What to work on ▸ What lines in the following entries hold the word "begin"? Copy each one.

Structured diff data
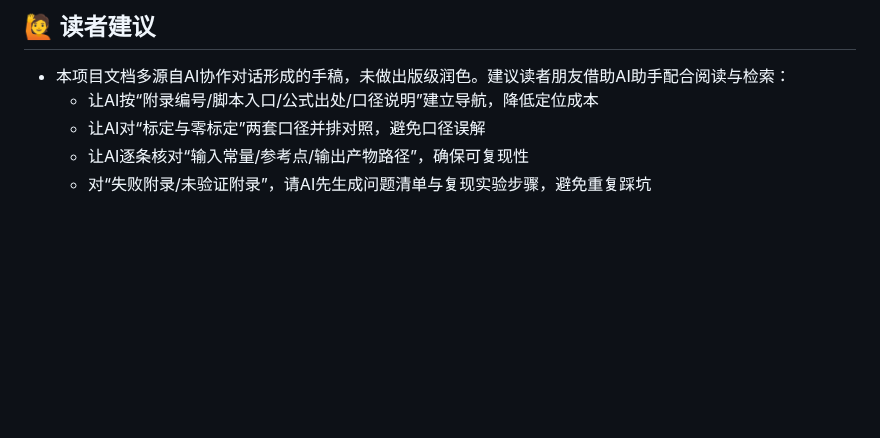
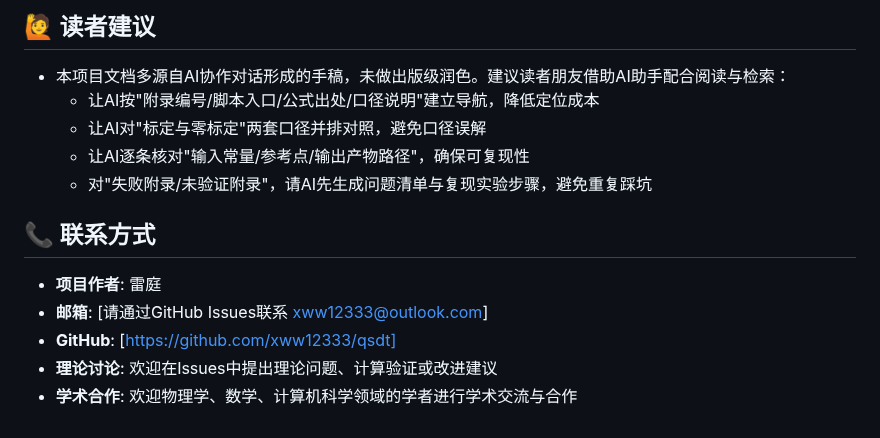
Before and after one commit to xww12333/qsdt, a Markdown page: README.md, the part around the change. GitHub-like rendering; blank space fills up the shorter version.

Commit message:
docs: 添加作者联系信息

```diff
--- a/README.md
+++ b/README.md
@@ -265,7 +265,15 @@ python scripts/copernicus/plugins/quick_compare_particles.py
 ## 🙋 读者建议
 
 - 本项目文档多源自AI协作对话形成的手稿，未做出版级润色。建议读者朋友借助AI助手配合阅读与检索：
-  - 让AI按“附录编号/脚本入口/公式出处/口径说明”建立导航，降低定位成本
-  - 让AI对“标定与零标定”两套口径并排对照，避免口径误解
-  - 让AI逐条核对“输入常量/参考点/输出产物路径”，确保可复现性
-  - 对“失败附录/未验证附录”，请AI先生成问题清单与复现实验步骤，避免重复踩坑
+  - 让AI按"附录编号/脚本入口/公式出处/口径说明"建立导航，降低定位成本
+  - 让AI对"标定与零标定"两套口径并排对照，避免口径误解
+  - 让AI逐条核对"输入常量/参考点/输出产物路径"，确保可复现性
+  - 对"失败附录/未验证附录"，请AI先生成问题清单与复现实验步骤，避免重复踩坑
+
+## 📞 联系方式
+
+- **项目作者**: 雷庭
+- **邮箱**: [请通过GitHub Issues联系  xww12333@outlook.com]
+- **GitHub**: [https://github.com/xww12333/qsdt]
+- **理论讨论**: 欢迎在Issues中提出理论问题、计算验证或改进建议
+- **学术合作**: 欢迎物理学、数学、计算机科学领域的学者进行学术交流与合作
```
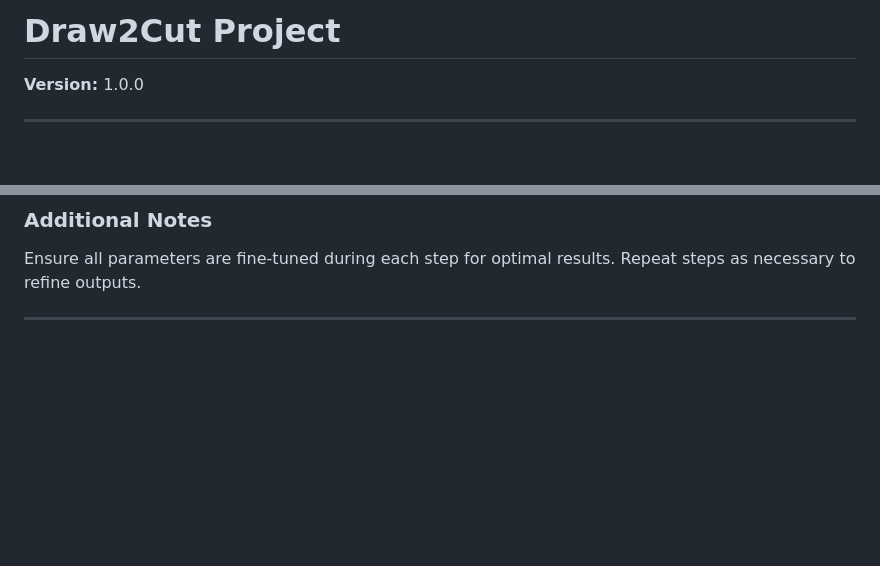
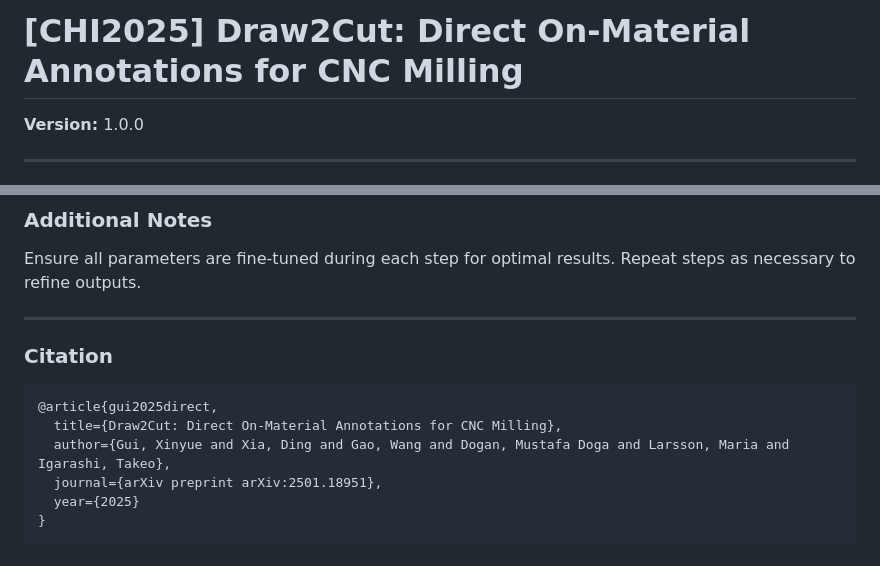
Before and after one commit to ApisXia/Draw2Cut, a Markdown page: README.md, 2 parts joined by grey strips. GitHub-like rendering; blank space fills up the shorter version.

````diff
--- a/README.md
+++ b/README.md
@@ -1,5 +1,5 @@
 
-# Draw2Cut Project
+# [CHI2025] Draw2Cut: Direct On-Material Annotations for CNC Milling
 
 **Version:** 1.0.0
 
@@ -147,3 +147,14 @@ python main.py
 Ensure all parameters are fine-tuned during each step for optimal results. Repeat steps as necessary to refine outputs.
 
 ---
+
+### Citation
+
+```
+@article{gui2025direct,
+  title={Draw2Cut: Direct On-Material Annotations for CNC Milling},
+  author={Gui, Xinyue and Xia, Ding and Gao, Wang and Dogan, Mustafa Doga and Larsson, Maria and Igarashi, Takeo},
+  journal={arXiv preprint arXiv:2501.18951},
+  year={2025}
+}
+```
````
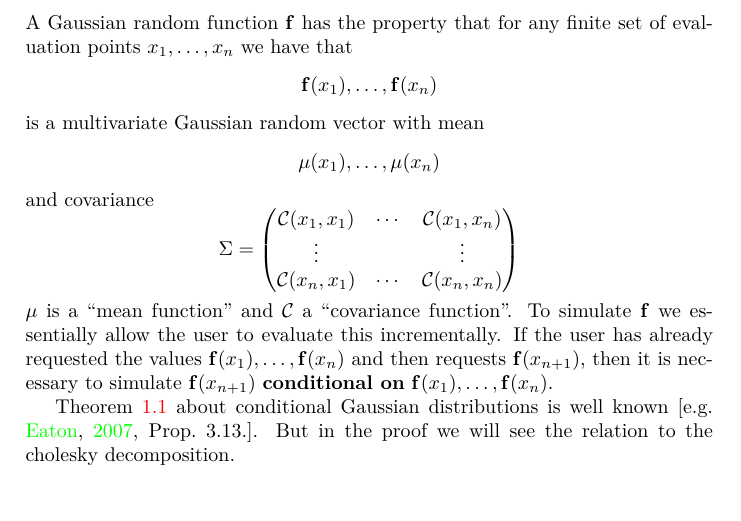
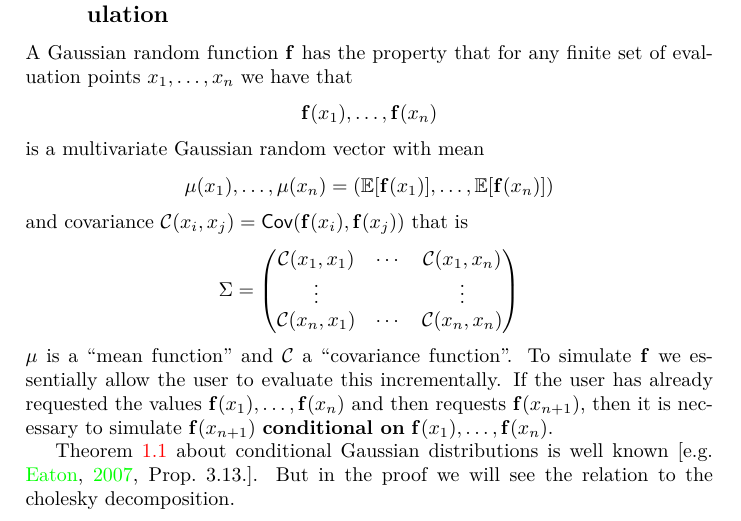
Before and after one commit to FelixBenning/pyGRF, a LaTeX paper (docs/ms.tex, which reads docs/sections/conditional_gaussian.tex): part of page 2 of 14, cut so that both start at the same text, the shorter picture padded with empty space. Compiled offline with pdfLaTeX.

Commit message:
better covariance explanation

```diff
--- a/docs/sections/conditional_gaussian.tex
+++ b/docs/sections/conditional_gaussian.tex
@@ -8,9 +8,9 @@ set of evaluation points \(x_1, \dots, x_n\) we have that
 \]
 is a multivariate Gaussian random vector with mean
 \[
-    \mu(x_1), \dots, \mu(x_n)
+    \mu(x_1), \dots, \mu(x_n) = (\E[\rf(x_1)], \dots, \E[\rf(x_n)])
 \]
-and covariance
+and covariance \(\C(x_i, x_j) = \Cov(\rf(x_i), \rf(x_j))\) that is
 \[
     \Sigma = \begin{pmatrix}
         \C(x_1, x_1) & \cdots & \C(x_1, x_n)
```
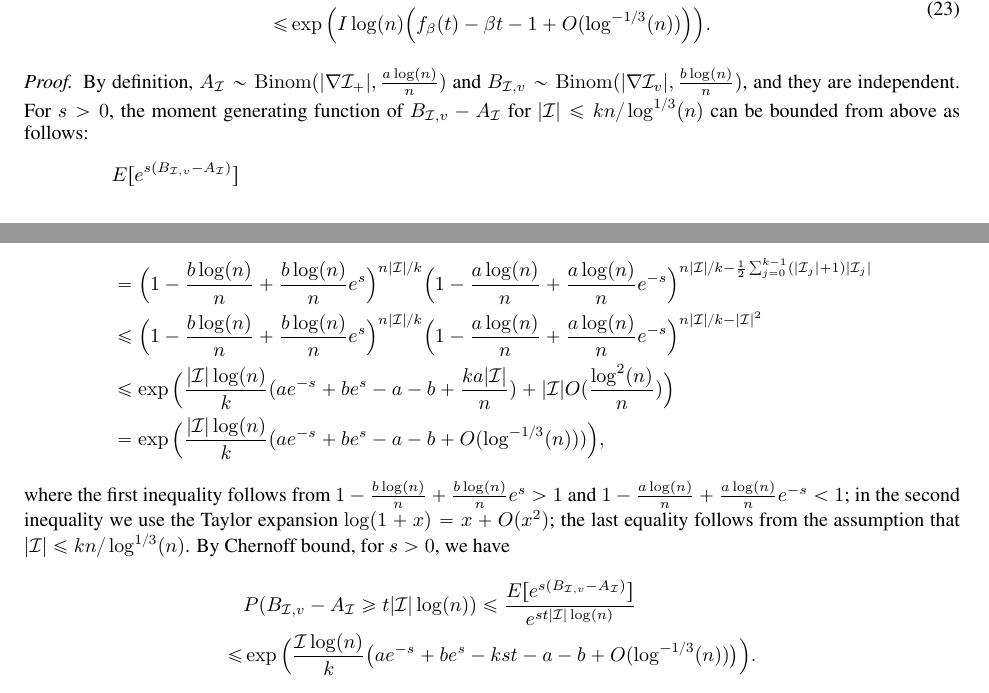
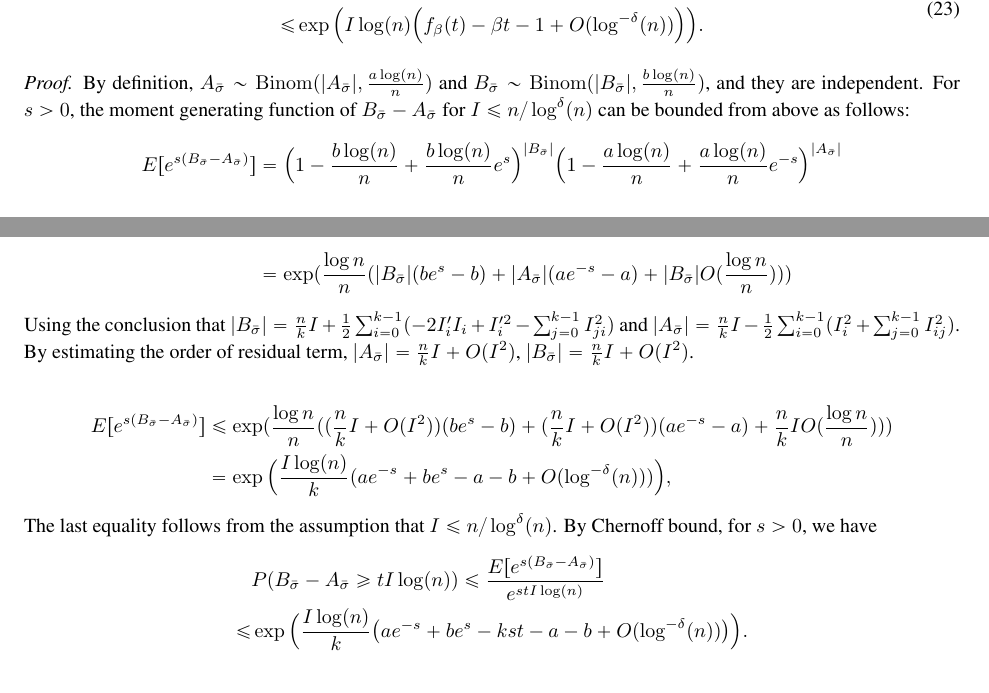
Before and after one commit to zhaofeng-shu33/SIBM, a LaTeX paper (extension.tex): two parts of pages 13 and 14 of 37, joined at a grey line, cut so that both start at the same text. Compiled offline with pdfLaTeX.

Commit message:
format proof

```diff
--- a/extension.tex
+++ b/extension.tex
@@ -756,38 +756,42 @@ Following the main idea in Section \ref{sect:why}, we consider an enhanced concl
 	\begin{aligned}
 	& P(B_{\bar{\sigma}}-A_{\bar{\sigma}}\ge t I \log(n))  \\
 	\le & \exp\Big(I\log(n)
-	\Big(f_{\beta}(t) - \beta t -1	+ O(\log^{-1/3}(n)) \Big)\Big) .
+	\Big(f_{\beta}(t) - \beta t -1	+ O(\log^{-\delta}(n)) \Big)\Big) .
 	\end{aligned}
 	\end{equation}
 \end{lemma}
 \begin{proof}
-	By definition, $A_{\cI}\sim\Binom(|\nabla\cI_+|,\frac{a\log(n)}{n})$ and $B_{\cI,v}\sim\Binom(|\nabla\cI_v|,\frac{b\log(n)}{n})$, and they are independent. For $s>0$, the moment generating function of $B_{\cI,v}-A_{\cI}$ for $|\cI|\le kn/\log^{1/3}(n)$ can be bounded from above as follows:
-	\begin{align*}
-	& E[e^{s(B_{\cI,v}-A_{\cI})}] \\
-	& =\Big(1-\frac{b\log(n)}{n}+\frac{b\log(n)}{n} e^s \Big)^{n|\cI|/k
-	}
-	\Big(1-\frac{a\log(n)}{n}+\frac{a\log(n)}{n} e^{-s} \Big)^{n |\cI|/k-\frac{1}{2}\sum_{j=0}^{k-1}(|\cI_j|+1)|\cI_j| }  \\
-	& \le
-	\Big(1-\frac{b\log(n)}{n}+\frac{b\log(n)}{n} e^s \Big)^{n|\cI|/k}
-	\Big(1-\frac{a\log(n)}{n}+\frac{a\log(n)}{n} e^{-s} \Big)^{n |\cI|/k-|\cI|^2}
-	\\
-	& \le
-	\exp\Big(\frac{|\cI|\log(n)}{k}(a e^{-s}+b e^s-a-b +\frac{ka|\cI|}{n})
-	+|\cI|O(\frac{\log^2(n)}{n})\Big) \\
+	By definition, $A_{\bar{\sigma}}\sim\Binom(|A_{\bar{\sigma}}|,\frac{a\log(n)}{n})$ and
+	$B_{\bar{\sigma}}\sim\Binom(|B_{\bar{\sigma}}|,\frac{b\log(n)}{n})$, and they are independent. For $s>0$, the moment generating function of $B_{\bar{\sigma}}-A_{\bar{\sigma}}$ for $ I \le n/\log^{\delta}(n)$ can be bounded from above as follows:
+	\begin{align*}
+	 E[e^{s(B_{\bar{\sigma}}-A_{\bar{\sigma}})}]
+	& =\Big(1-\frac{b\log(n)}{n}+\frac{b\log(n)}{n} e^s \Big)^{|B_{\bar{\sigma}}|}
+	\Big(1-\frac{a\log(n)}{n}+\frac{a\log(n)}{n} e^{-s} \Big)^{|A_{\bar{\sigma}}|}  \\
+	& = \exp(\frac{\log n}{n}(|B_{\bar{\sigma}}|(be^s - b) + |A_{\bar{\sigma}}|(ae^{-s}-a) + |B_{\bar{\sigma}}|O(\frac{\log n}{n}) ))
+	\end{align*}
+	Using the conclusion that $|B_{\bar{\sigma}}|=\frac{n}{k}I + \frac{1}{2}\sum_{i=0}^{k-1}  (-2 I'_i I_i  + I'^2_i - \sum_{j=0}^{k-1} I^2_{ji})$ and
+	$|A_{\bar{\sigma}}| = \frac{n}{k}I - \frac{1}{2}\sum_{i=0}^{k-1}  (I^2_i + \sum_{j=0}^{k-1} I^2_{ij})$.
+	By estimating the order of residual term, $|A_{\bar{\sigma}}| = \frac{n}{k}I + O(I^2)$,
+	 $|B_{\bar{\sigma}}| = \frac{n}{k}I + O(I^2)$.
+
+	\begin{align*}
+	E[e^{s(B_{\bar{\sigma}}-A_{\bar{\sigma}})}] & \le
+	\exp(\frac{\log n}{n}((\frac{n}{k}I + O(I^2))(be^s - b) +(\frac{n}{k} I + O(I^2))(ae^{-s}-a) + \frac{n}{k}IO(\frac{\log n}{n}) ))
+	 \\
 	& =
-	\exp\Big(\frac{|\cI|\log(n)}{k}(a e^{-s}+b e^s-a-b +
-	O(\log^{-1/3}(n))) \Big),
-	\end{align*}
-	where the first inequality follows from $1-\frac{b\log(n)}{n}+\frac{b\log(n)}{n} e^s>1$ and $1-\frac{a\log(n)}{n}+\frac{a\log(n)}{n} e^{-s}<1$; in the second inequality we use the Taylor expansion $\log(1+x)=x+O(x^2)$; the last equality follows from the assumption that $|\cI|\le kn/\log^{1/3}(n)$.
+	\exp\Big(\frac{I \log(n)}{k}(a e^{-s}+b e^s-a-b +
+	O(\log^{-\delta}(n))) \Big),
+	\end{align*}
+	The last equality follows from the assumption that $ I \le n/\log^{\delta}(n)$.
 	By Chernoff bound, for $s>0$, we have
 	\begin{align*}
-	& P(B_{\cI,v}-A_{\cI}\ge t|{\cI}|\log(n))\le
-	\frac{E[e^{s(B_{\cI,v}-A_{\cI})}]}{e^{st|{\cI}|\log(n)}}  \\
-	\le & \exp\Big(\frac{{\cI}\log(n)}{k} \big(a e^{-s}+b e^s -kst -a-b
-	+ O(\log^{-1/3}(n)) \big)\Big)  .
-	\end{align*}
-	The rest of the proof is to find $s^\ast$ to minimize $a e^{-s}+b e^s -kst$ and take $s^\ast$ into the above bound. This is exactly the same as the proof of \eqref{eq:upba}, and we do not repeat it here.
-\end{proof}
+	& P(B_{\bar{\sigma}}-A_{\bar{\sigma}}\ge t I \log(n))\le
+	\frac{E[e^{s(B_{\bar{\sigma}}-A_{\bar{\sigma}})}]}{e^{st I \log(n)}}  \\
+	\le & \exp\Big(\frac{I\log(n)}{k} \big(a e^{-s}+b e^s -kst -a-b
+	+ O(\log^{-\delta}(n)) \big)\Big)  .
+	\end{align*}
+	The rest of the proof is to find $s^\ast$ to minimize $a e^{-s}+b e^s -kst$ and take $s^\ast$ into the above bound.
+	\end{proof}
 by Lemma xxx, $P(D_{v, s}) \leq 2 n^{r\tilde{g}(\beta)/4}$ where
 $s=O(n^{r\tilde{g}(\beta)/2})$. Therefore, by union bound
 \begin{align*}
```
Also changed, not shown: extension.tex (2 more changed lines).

Completed exercise ▸
     \Sigma = \begin{pmatrix}
 	\begin{aligned}
 \begin{proof}
-	\begin{align*}
+	\begin{align*}
+	\begin{align*}
 	\begin{align*}
 \begin{align*}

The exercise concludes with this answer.